I’ve got plans for the bookstore, as well, and will continue to blog about our efforts and diversity in publishing and children’s books here at ShelfTalker.
What are your ideas for grassroots diversifying?

The Help of Friends

Josie Leavitt - February 2, 2015

It doesn’t happen all the time, but when I draw a total blank for a customer’s request, I’m grateful to the members of children’s bookselling world for bailing me out. There are two internet listservs that are only for children’s books: the ABC and the NECBA. (I should add, I’m sure there are more, but these are the only two I have access to.) The ABC is part of the American Booksellers Association and NECBA is the children’s book group of the New England Independent Booksellers Association. Having access to other children’s booksellers makes such a difference in my work life.
Bookstores can be very solitary places to work. The only immediate colleagues you have are the life-saving-equipment-250x250staff at your store. But sometimes, everyone draws a blank on a certain title or we just can’t think of books about a certain time period. Yes, there are ways to look these things up, but often they can lead on wild goose chases that are maddening. Sunday afternoon a new teacher came in and was looking for fiction books for her fifth and sixth grade about westward expansion. Admittedly, this is not a topic I’m well versed in. I stumbled along in the middle grade section looking for covers with wagons and western images. I realized this did not make me look all that competent. She was not looking to buy anything that day, she was planning for a unit in six weeks. So I regrouped. I told the teacher honestly, “This subject is not my strong suit, but I can ask my bookseller friends and see what they suggest.”
Yes, I could have gone to any number of internet searches, and had she been needing a book that day, I would have.
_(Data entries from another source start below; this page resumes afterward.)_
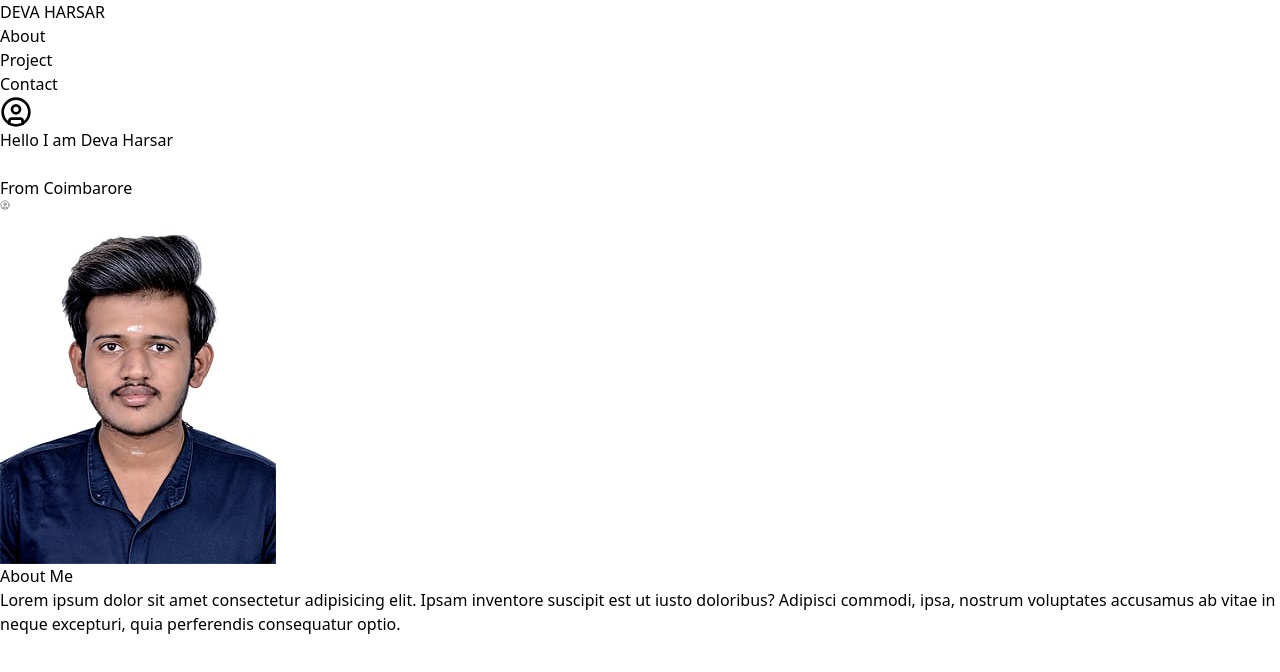
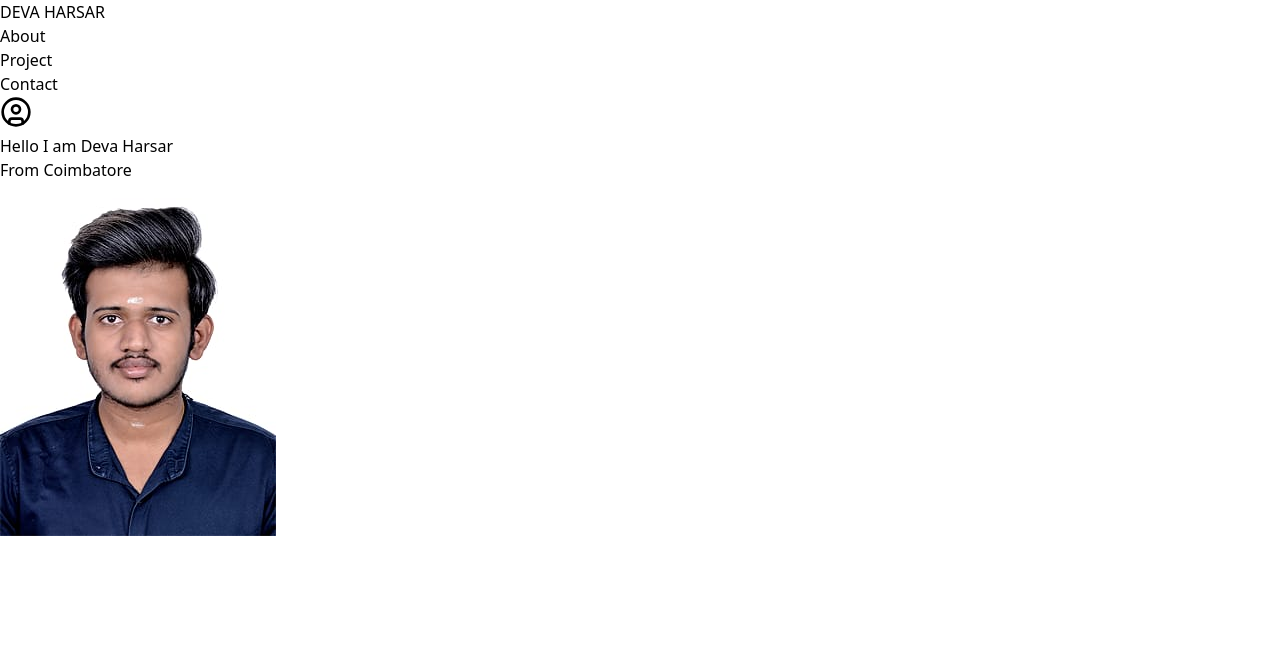
Before and after one commit to DevaHarsar/MERN, a React (Vite) app in the folder sample/: page / in a window 1280 px wide. Shown: the top 672 px of the page. Built offline with nearby package versions, Linux system fonts and the light colour scheme.

Commit message:
Updation on portfolio

```diff
--- a/sample/src/App.jsx
+++ b/sample/src/App.jsx
@@ -3,6 +3,7 @@ import { BrowserRouter, Routes, Route } from 'react-router-dom'
 import Homepage from "./pages/Homepage";
 import Projects from "./pages/Projects";
 import Contact from "./pages/Contact";
+import About from "./pages/About";
 
 
 const App = () => {
@@ -14,7 +15,8 @@ const App = () => {
         <BrowserRouter>
             <Navbar/>
           <Routes>
-            <Route path="/" element={<Homepage />} />
+            <Route path='/' element={<Homepage/>} />
+            <Route path="/about" element={<About />} />
             <Route path="/projects" element={<Projects />} />
             <Route path="/contact" element={<Contact />} />
           </Routes>
--- a/sample/src/components/Navbar.jsx
+++ b/sample/src/components/Navbar.jsx
@@ -3,34 +3,69 @@ import Homepage from '../pages/Homepage';
 import Projects from '../pages/Projects';
 import Contact from '../pages/Contact';
 import { Link } from 'react-router-dom';
+import { useRef, useState } from 'react';
 
 const Navbar = () => {
-    // const val=appname.map((data)=>{console.log(data)})
+    const nameref = useRef(null)
+    const handleLogin = (e) => {
+        e.preventDefault()
+        // console.log(userdata)
+        // console.log("hello")
+        console.log(nameref.current.value)
+    }
+    const [visible, setVisible] = useState(false);
     return (
         <>
-            <div className=" h-12 ml-5 mr-5 flex justify-between  gap-5 bg-slate-100 text-black text-2xl opacity-70 shadow-2xl font-semibold ">
+
+            <div className=" h-14 px-4 py-2 flex justify-between  gap-5 bg-slate-400 bg-opacity-10 shadow-md city-80 text-black text-2xl opacity-70 shadow-2xl font-semibold ">
                 <div className="flex">
-                    <a href="#" className="font-serif justify-items-center">DEVA HARSAR</a>
+                    <Link to='/'>
+                    <a href="#" className="font-serif justify-items-center active:bg-slate-50">DEVA HARSAR</a>
+                    </Link>
                 </div>
                 <div className=" h-8  flex   gap-5">
                     <ul className='flex flex-row gap-5'>
 
-                        <Link to={'/'}>
-                            <li href="#" id="About" className="hover:bg-green-700">About</li>
+                        <Link to={'/about'}>
+                            <li href="#" id="About" className="hover:bg-green-700 active:bg-black">About</li>
                         </Link>
 
                         <Link to={'/projects'}>
                             <li href="#" className="hover:bg-green-700">Project</li>
                         </Link>
                         <Link to={'/contact'}>
-                            <li href="#" className="hover:bg-green-700">Contact</li>
+                            <li className="hover:bg-green-700">Contact</li>
                         </Link>
-                        <Link>
-                            <li href="#" className="hover:bg-green-700 border-solid border-2 border-cyan-900"><CircleUser size={32} /></li>
-                        </Link>
+                        <button onClick={() => setVisible(!visible)} href="#" className="hover:bg-green-700 border-solid border-2 border-cyan-900"><CircleUser size={32} /></button>
+
                     </ul>
                 </div>
             </div>
+
+            {
+                visible && (
+                    <>
+                        <div className='h-[100%] w-[100%] flex justify-center items-center absolute'>
+                            <div className="h-[100%]  w-[100%] bg-yellow-200 opacity-100 flex  justify-center items-center bg-opacity-55">
+                                <div className="h-[80%] w-[38%] bg-white flex flex-col justify-center items-center rounded-md border-solid border-2 border-slate-900">
+                                    <h1 className="flex justify-center items-center font-serif font-black h-[7rem] text-2xl">  LOGIN</h1>
+                                    <form action="" className="flex flex-col justify-center items-center gap-4 text-gray-50">
+                                        <input type="text" name="" ref={nameref} id="name" placeholder="Enter name" className=" bg-zinc-500 outline-none  border-solid border-2 border-slate-900 bottom-2 h-[4rem] w-96  rounded-md font-bold  " />
+                                        <input type="number" name="" id="" placeholder="Enter Phone" className="bg-zinc-500 h-[4rem] w-96  border-solid border-2 border-slate-900 rounded-md font-bold" />
+                                        <input type="email" name="" id="" placeholder="Enter Email" className=" bg-zinc-500 outline-none h-[4rem] w-96 border-solid border-2 border-slate-900  rounded-md  font-bold" />
+                                        <input type="password" name="" id="" placeholder="Enter Password" className=" bg-zinc-500 outline-none h-[4rem] w-96  border-solid border-2 border-slate-900 rounded-md  font-bold" />
+
+                                        <button onClick={() => setVisible(!visible) && handleLogin(e)} className="bg-green-800 h-14 w-36 rounded-full ">Register</button>
+                                    </form>
+
+                                </div>
+
+                            </div>
+                        </div>
+                    </>
+                )
+            }
+
 
         </>
     )
--- /dev/null
+++ b/sample/src/pages/About.jsx
@@ -0,0 +1,14 @@
+const About = ()=>
+{
+    return(
+        <>
+         <div className="w-[60%] ml-5 flex flex-col justify-start items-start">
+                  <h1 className="text-5xl flex text-purple-500"> About Me</h1>
+                  <p className="  text-2xl text-justify flex">Lorem ipsum dolor sit amet consectetur adipisicing elit. Ipsam inventore suscipit est ut iusto doloribus? Adipisci commodi, ipsa, nostrum voluptates accusamus ab vitae in neque excepturi, quia perferendis consequatur optio.</p>
+               </div>
+
+        </>
+    )
+
+}
+export default About
--- a/sample/src/pages/Contact.jsx
+++ b/sample/src/pages/Contact.jsx
@@ -1,24 +1,12 @@
+import { useState } from "react";
 import Navbar from "../components/Navbar"
 
+
 const Contact = () => {
+    const [visible,setVisible] = useState(false);
     return (
         <>
 
-            <div className="h-screen  w-screen bg-yellow-300 flex flex-col justify-center items-center">
-                <div className="h-[80%] w-[38%] bg-white flex flex-col justify-center items-center rounded-md border-solid border-2 border-slate-900">
-                    <h1 className="flex justify-center items-center font-serif font-black h-[7rem] text-2xl">  LOGIN</h1>
-                    <form action="" className="flex flex-col justify-center items-center gap-4 text-gray-50">
-                        <input type="text" name="" id="" placeholder="Enter name" className=" bg-zinc-500 outline-none  border-solid border-2 border-slate-900 bottom-2 h-[4rem] w-96  rounded-md font-bold  " />
-                        <input type="number" name="" id="" placeholder="Enter Phone" className="bg-zinc-500 h-[4rem] w-96  border-solid border-2 border-slate-900 rounded-md font-bold" />
-                        <input type="email" name="" id="" placeholder="Enter Email" className=" bg-zinc-500 outline-none h-[4rem] w-96 border-solid border-2 border-slate-900  rounded-md  font-bold" />
-                        <input type="password" name="" id="" placeholder="Enter Password" className=" bg-zinc-500 outline-none h-[4rem] w-96  border-solid border-2 border-slate-900 rounded-md  font-bold" />
-
-                        <button className="bg-green-800 h-14 w-36 rounded-full">Register</button>
-                    </form>
-
-                </div>
-
-            </div>
         </>
     )
 }
--- a/sample/src/pages/Homepage.jsx
+++ b/sample/src/pages/Homepage.jsx
@@ -2,29 +2,24 @@ import Footer from "../components/Footer"
 import Navbar from "../components/Navbar"
 import { CircleUser } from 'lucide-react';
 import Dev from "../assets/img/DEV.jpg";
-const Homepage = ()=>
-{
-    return(
+const Homepage = () => {
+    return (
 
         <>
+            <div className="h-[100vh]  flex justify-center items-center ml-5 mr-5 rounded-full">
+                <div className="h-[40vh] w-[100%] flex flex-row justify-center items-center bg-slate-100">
 
-           <div className="h-60 mt-5 ml-5 flex flex-row justify-between bg-#f5f5f5">
-            <div className="bg-slate-50 ">
-               <h1 className="text-7xl text-purple-500">Hello I am Deva Harsar</h1>
-               <br />
-               <h3 className="text-5xl">From Coimbarore</h3>
-               </div>
-               <div className="flex justify-center items-center border-radius-2 h-80 w-60 bg-slate-400 mr-8">
-               <CircleUser size={10} strokeWidth={1} className="h-[80%] w-[70%] flex " />
-               <img src={Dev} alt="Profile img" srcset="" />
-               </div>
-           </div>
-               <div className="w-[60%] ml-5 flex flex-col justify-start items-start">
-                  <h1 className="text-5xl flex text-purple-500"> About Me</h1>
-                  <p className="  text-2xl text-justify flex">Lorem ipsum dolor sit amet consectetur adipisicing elit. Ipsam inventore suscipit est ut iusto doloribus? Adipisci commodi, ipsa, nostrum voluptates accusamus ab vitae in neque excepturi, quia perferendis consequatur optio.</p>
-               </div>
+                    <div className=" w-[100vh] flex flex-col">
+                        <h1 className="text-5xl text-purple-500">Hello I am Deva Harsar </h1>
+                        <h3 className=" flex text-3xl text-black mt-10">From Coimbatore</h3>
+                    </div>
+                    <div >
+                        <img className="rounded-full size-48 " src={Dev} alt="Profile img" />
+                    </div>
+                </div>
+            </div>
 
-          <Footer/>
+            {/* <Footer/> */}
 
 
         </>
```
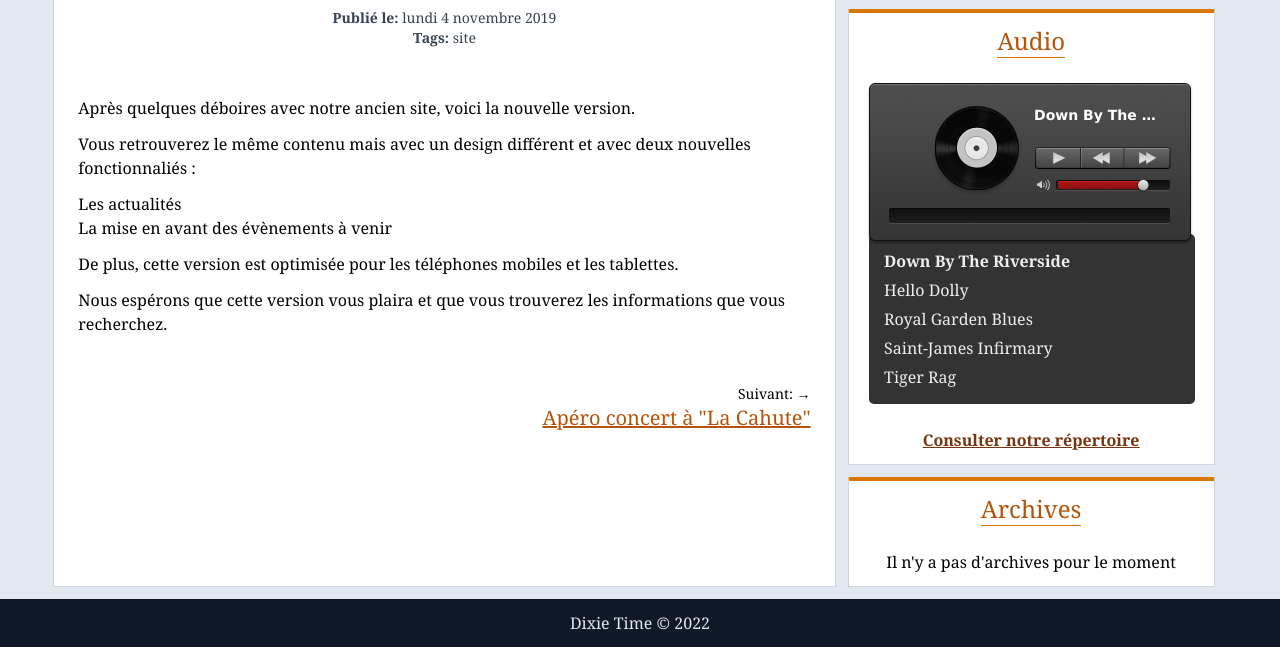
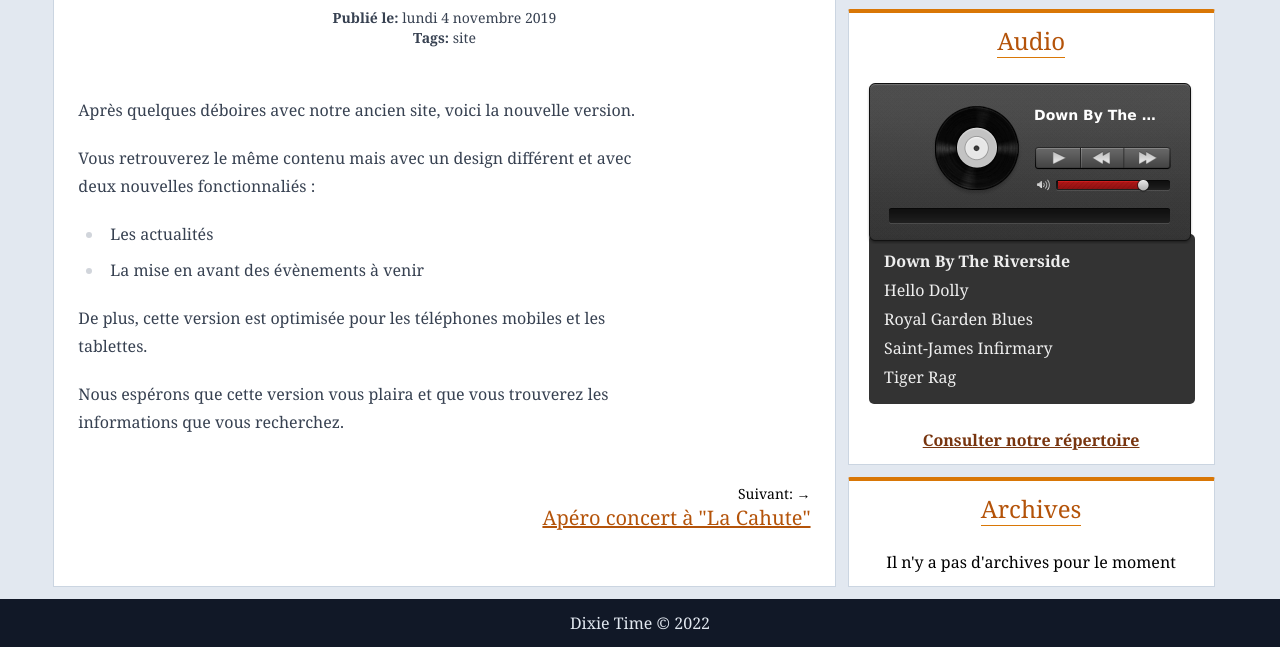
Before and after one commit to jcletousey/dixietime-11ty, an Eleventy site: page src/content/posts/nouveau-site.md in a window 1280 px wide. Shown: the part 293-940 px from the top of the page. Built offline with nearby package versions, Linux system fonts and the light colour scheme; Eleventy itself is replaced by a stand-in of ours; files that its build step writes are made by us from their sources; files whose address does not match are found by name.

Commit message:
Add Tailwind Typography plugin

```diff
--- a/package.json
+++ b/package.json
@@ -18,6 +18,7 @@
     "@11ty/eleventy": "^1.0.2",
     "@11ty/eleventy-navigation": "^0.3.5",
     "@11ty/eleventy-plugin-rss": "^1.2.0",
+    "@tailwindcss/typography": "^0.5.7",
     "autoprefixer": "^10.4.7",
     "concurrently": "^7.2.2",
     "markdown-it-attrs": "^4.1.4",
--- a/src/_includes/layouts/post.njk
+++ b/src/_includes/layouts/post.njk
@@ -19,7 +19,7 @@
     </div>
   </header>
 
-  <div class="flow">
+  <div class="prose">
     {{ content | safe}}
   </div>
 
--- a/tailwind.config.js
+++ b/tailwind.config.js
@@ -15,5 +15,5 @@ module.exports = {
       },
     },
   },
-  plugins: [],
+  plugins: [require("@tailwindcss/typography")],
 };
```
Also changed, not shown: 1 other file.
But her timeframe allowed to go to my friends on the web. Within minutes of posting my query, I got some answers. Sadly, not as many as I’d hoped for, but knowing the collective brain of children’s bookselling world (okay, mostly the world of New England) could help me made me feel better. And my customer was heartily impressed that I could just pose a question of other booksellers and get some pretty speedy answers.
Knowing that I have ready and easy access to the “collective brain” as we call it makes me a better bookseller. I can safely ask questions of people with different strengths than I have. And the beauty of this versus an internet search is booksellers are speaking about books they know and feel confident about. So I don’t have to look up reviews for books I’ve found on an internet search these titles come pre-vetted by my peers. The other great thing about this is the feeling of camaraderie with other booksellers. There is a lovely sense of having backup when I’m at a loss, and that is a lovely safety ring to grab hold of.